Visiting the Homeland
For some emigrants, financial success made it possible to visit their homelands and family once more. In the first half of the 19th century, a return trip was unaffordable for most emigrants. With the innovations in the shipping industry, however, ticket prices dropped, and some lucky emigrants could afford a return ticket. When these ‘Americans’ arrived in their old hometowns, it sometimes created a wave of excitement. Others were not merely visiting but in search of a wife. For some emigrant communities, it was important to marry inside that same community, This, however, led to problems if the communities in America were short of women. Single men, therefore, visited their homelands in order to find a suitable wife and bring her home to the United States. Others in search of a spouse did not visit but arranged a marriage partner by letter.
There were also emigrants who returned to the European continent under less happy circumstances. When America joined the allied forces in 1917, many emigrants (or their sons) enlisted to fight in the trenches. They enlisted partly because they felt involved as a result of their origins, but also because serving in the U.S. Army was a way to show their loyalty towards their new homeland. This had happened before during the American Civil War and took place again in 1917 when, for example, thousands of Italian-Americans joined the war effort.
New Immigrants, Returning Emigrants

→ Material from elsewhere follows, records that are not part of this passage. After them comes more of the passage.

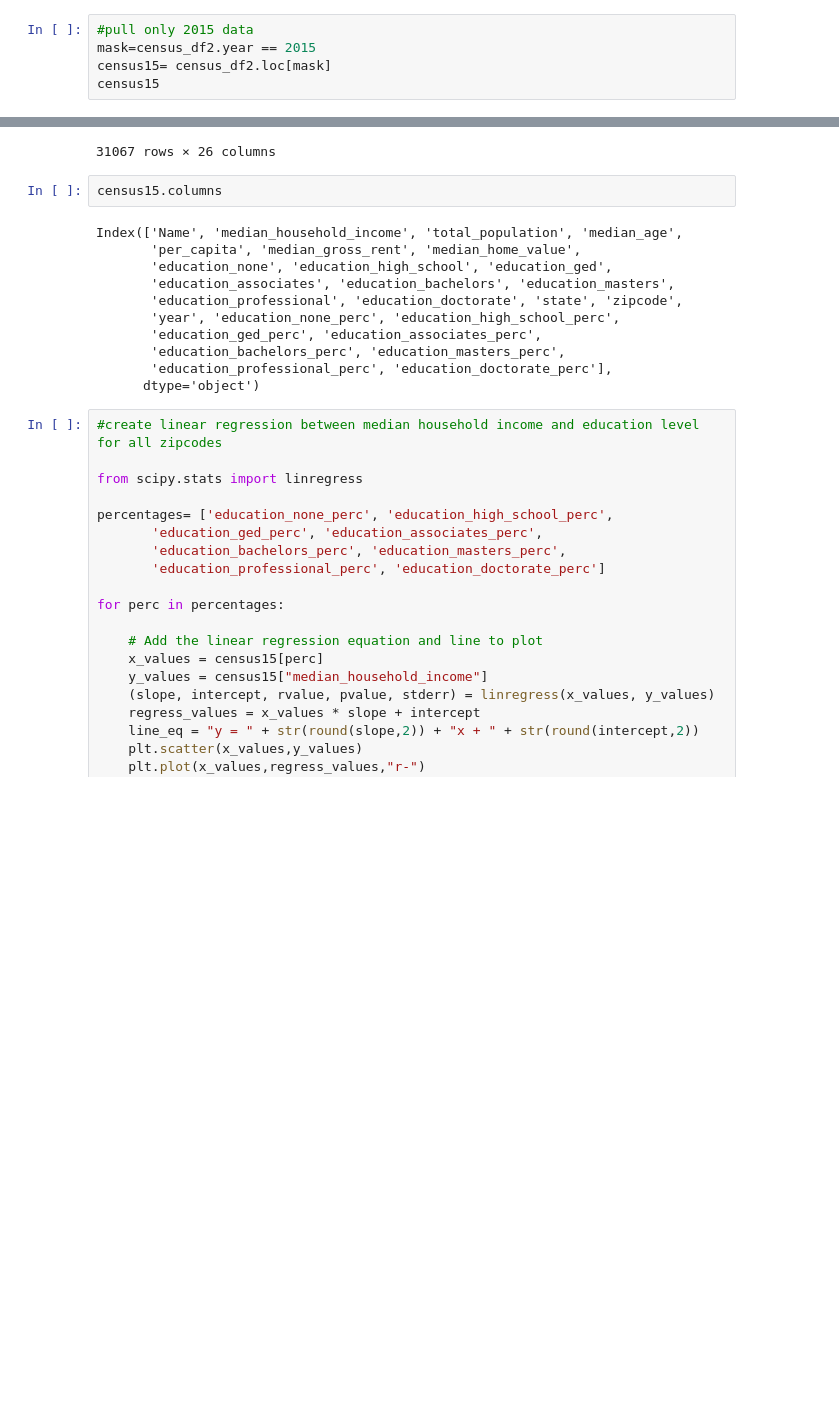
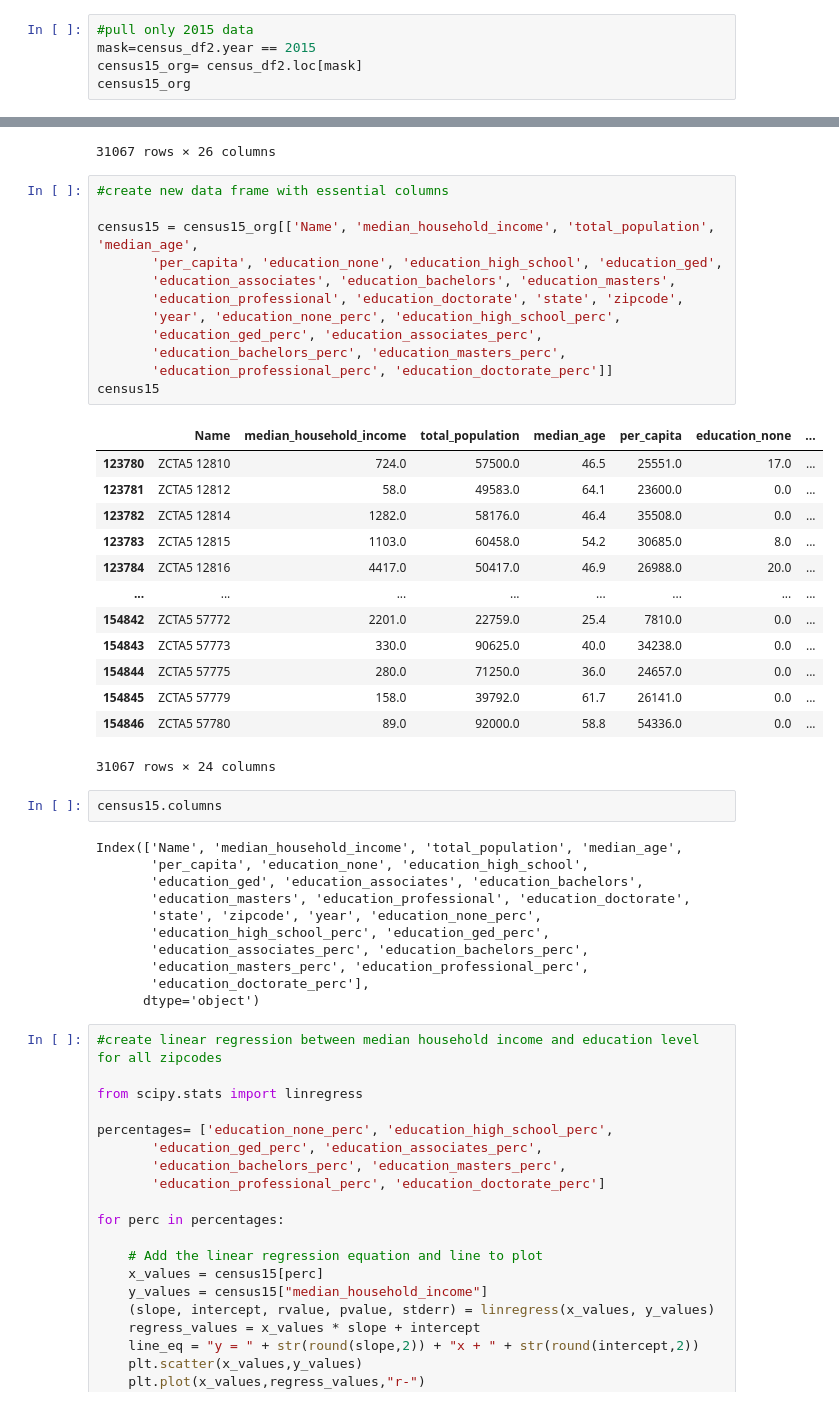
Before and after one commit to alvessab/smu_project1_libraries, a Jupyter notebook: Census Data/census_data_analysis.ipynb, the cells around one changed output, grey strips where cells are left out. Saved outputs shown, nothing was run; the diff lists cells and outputs as text; blank space fills up the shorter version.

Commit message:
merge data

```diff
--- a/Census Data/census_data_analysis.ipynb
+++ b/Census Data/census_data_analysis.ipynb
@@ -59,8 +59,8 @@ census_df2.head()
 # %%
 #pull only 2015 data
 mask=census_df2.year == 2015
-census15= census_df2.loc[mask]
-census15
+census15_org= census_df2.loc[mask]
+census15_org
 # %% [output]
 |  | Name | median_household_income | total_population | median_age | per_capita | median_gross_rent | ... |
 | 123780 | ZCTA5 12810 | 724.0 | 57500.0 | 46.5 | 25551.0 | 675.0 | ... |
@@ -75,18 +75,44 @@ census15
 | 154845 | ZCTA5 57779 | 158.0 | 39792.0 | 61.7 | 26141.0 | -666666666.0 | ... |
 | 154846 | ZCTA5 57780 | 89.0 | 92000.0 | 58.8 | 54336.0 | -666666666.0 | ... |
 31067 rows × 26 columns
+# %%
+#create new data frame with essential columns
+
+census15 = census15_org[['Name', 'median_household_income', 'total_population', 'median_age',
+       'per_capita', 'education_none', 'education_high_school', 'education_ged',
+       'education_associates', 'education_bachelors', 'education_masters',
+       'education_professional', 'education_doctorate', 'state', 'zipcode',
+       'year', 'education_none_perc', 'education_high_school_perc',
+       'education_ged_perc', 'education_associates_perc',
+       'education_bachelors_perc', 'education_masters_perc',
+       'education_professional_perc', 'education_doctorate_perc']]
+census15
+# %% [output]
+|  | Name | median_household_income | total_population | median_age | per_capita | education_none | ... |
+| 123780 | ZCTA5 12810 | 724.0 | 57500.0 | 46.5 | 25551.0 | 17.0 | ... |
+| 123781 | ZCTA5 12812 | 58.0 | 49583.0 | 64.1 | 23600.0 | 0.0 | ... |
+| 123782 | ZCTA5 12814 | 1282.0 | 58176.0 | 46.4 | 35508.0 | 0.0 | ... |
+| 123783 | ZCTA5 12815 | 1103.0 | 60458.0 | 54.2 | 30685.0 | 8.0 | ... |
+| 123784 | ZCTA5 12816 | 4417.0 | 50417.0 | 46.9 | 26988.0 | 20.0 | ... |
+| ... | ... | ... | ... | ... | ... | ... | ... |
+| 154842 | ZCTA5 57772 | 2201.0 | 22759.0 | 25.4 | 7810.0 | 0.0 | ... |
+| 154843 | ZCTA5 57773 | 330.0 | 90625.0 | 40.0 | 34238.0 | 0.0 | ... |
+| 154844 | ZCTA5 57775 | 280.0 | 71250.0 | 36.0 | 24657.0 | 0.0 | ... |
+| 154845 | ZCTA5 57779 | 158.0 | 39792.0 | 61.7 | 26141.0 | 0.0 | ... |
+| 154846 | ZCTA5 57780 | 89.0 | 92000.0 | 58.8 | 54336.0 | 0.0 | ... |
+31067 rows × 24 columns
 # %%
 census15.columns
 # %% [output]
 Index(['Name', 'median_household_income', 'total_population', 'median_age',
-       'per_capita', 'median_gross_rent', 'median_home_value',
-       'education_none', 'education_high_school', 'education_ged',
-       'education_associates', 'education_bachelors', 'education_masters',
-       'education_professional', 'education_doctorate', 'state', 'zipcode',
-       'year', 'education_none_perc', 'education_high_school_perc',
-       'education_ged_perc', 'education_associates_perc',
-       'education_bachelors_perc', 'education_masters_perc',
-       'education_professional_perc', 'education_doctorate_perc'],
+       'per_capita', 'education_none', 'education_high_school',
+       'education_ged', 'education_associates', 'education_bachelors',
+       'education_masters', 'education_professional', 'education_doctorate',
+       'state', 'zipcode', 'year', 'education_none_perc',
+       'education_high_school_perc', 'education_ged_perc',
+       'education_associates_perc', 'education_bachelors_perc',
+       'education_masters_perc', 'education_professional_perc',
+       'education_doctorate_perc'],
       dtype='object')
 # %%
 #create linear regression between median household income and education level for all zipcodes
```
Also changed, not shown: 6 other files.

All these visits, letters, books and pamphlets familiarised people with America and resulted in new waves of emigration. Friends and family in the homelands, full of enthusiasm after hearing those stories, now also wished to start a new life in the United States. In some cases, this led to a real ‘America fever’, with emigration of complete families or even whole populations of small villages. Compatriots already living in America helped new immigrants by sending them pre-paid tickets for their Atlantic journey, and once they had arrived, finding them housing and employment. In contrast to these new emigration waves, there were also the emigrants who permanently returned to their homelands. Those were the people whose ‘American dream’ never became reality, or people who got homesick missing the land and culture in which they grew up. Their numbers vary greatly according to country and time period. It is estimated that of all Dutch immigrants during the period 1880-1920, around 15% returned. For Italians, at some period this rate was even higher, with estimations ranging up to almost 30%. For lots of others though, it wasn’t even possible to return. They either couldn’t afford the return trip or the situation in their homelands made this impossible because of raging wars and on-going persecution.